They fed the poor, distributed clothes to them and told them about Christ. Reaching out to a vast city in a foreign country was quite an undertaking but this missionary believed that the inner-city mission was a vehicle to spread God’s love.

The missionary outlined some of her plans and she acknowledged some of the needs of the mission. Readers were encouraged by the editors to respond with donated items.

Part of the program at the mission was the collection of toys and gift items for distribution to the poor children who visited the center. The workers then presented those children with some item from America. The children of the country treasured the toys and games from the USA. These objects were prized.

Yet, one observation was interesting. The missionary mentioned that they were always looking for good items they could distribute. She had been embarrassed on several occasions because of the condition of the donated items she had received from the United States.

Sometimes the shipments were full of broken toys, and stuffed toys that were ripped, missing material from their stuffing. They had opened boxes with dolls missing an arm or leg, doll clothes with no dolls, half-used spiral notebooks, and puzzles and games with pieces missing. Once, they opened several baggies with a collection of nearly dried markers, bent and rusty scissors, and old pencils!

“Most of the time,” the director said, “we just get junk and we are embarrassed to give it to anyone … certainly not a precious expectant child.”

Then she added: “It is a little difficult to tell a child that God loves them and then present them with junk from Christians in the United States who claim to be interested in them.”

I thought of all the efforts to feed and clothe the hungry and care for children of the homeless and poor families right here in the United States! I thought about Clovis. I am sad to say that too many times I have fallen into the same selfish trap. I give always my second best — that is if I give at all.

I think about that this Christmas season. When reaching out to those in need, how hypocritical to give my leftovers.
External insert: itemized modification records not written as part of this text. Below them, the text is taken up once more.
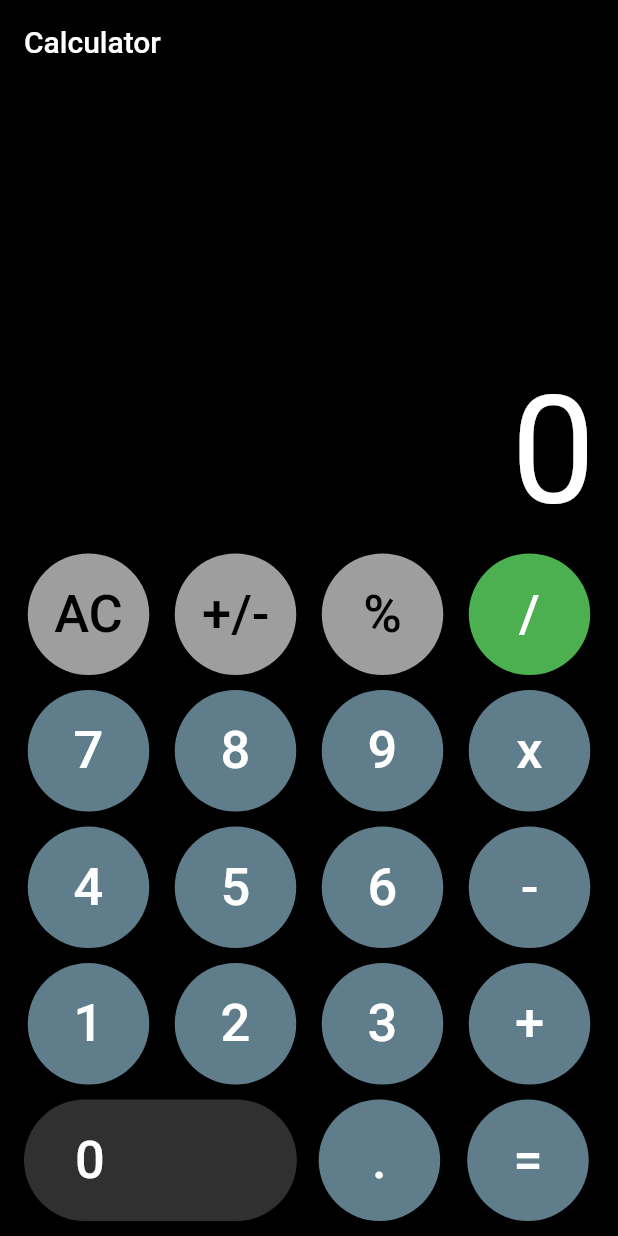
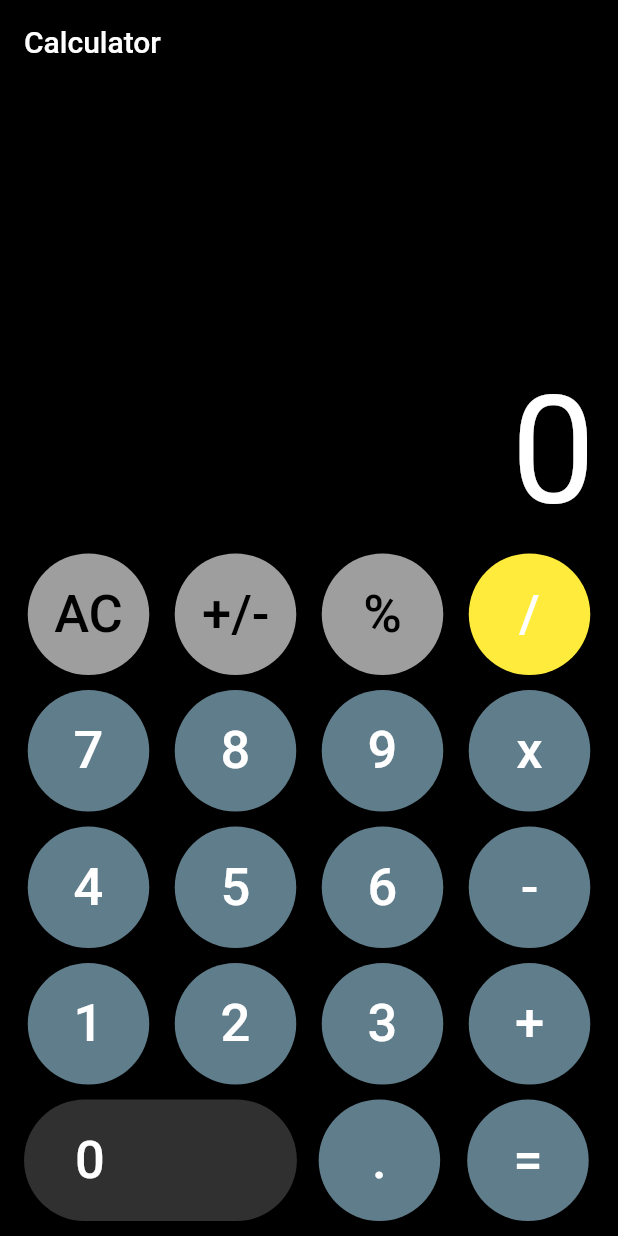
Before and after one commit to FakhriAl-farobi/li, a Flutter app: the screen it shows after launch, on a phone screen of 412 x 824 dp. Run offline on Flutter 3.47's test engine with Material 2 defaults, Android fonts, the phone set to English and light mode, and no system bars.

Commit message:
Update main.dart

```diff
--- a/lib/main.dart
+++ b/lib/main.dart
@@ -76,7 +76,7 @@ class _CalculatorState extends State<Calculator> {
                 calcbutton('AC',Colors.grey,Colors.black),
                 calcbutton('+/-',Colors.grey,Colors.black),
                 calcbutton('%',Colors.grey,Colors.black),
-                calcbutton('/',Colors.green,Colors.white),
+                calcbutton('/',Colors.yellow,Colors.white),
               ],
             ),
             SizedBox(height: 10,),
```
A real sacrifice will cost me something.

Judy Brandon is an instructor at Clovis Community College. Contact her at: cbrandon@plateautel.net